(Structured diff data)
-- -- --

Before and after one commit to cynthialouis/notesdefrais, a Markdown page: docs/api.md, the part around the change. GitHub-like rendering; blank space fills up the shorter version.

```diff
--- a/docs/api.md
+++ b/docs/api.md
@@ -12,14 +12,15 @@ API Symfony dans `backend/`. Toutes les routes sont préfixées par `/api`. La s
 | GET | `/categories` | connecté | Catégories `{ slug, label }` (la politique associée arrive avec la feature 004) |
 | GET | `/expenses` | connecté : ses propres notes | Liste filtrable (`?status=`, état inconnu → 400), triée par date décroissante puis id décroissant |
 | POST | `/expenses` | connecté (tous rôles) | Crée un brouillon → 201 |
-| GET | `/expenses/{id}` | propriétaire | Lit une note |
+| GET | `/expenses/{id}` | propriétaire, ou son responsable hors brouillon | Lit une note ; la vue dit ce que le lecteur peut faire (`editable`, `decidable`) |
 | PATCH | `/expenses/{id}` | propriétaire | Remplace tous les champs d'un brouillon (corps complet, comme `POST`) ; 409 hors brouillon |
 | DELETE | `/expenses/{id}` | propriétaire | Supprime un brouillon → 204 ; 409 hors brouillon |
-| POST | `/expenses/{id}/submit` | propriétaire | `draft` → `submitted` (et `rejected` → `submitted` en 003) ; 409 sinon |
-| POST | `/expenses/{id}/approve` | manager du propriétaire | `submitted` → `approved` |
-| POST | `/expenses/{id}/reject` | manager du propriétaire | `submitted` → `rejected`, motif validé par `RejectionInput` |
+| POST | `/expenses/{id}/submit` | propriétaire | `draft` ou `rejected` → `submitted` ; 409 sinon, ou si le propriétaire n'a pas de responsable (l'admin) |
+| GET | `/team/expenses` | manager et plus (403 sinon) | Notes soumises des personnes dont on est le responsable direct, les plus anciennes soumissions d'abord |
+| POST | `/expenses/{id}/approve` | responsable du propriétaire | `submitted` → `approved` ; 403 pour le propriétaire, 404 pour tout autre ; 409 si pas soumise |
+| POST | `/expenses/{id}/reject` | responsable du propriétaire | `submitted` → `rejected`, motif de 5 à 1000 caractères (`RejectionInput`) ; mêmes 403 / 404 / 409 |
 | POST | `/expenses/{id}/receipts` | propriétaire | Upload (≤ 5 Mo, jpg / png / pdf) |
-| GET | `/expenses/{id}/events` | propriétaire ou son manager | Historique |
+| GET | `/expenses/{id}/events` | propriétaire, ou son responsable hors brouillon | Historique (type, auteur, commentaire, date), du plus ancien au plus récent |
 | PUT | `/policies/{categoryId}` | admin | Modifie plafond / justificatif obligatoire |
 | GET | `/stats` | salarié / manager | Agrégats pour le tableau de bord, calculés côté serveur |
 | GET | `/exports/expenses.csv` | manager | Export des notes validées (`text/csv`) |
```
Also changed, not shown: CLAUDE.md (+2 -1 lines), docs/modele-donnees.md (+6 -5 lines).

-- -- --

Required work:
Among the entries, how many lines hold the string "hors"? Answer with a bare number.

Answer section:
4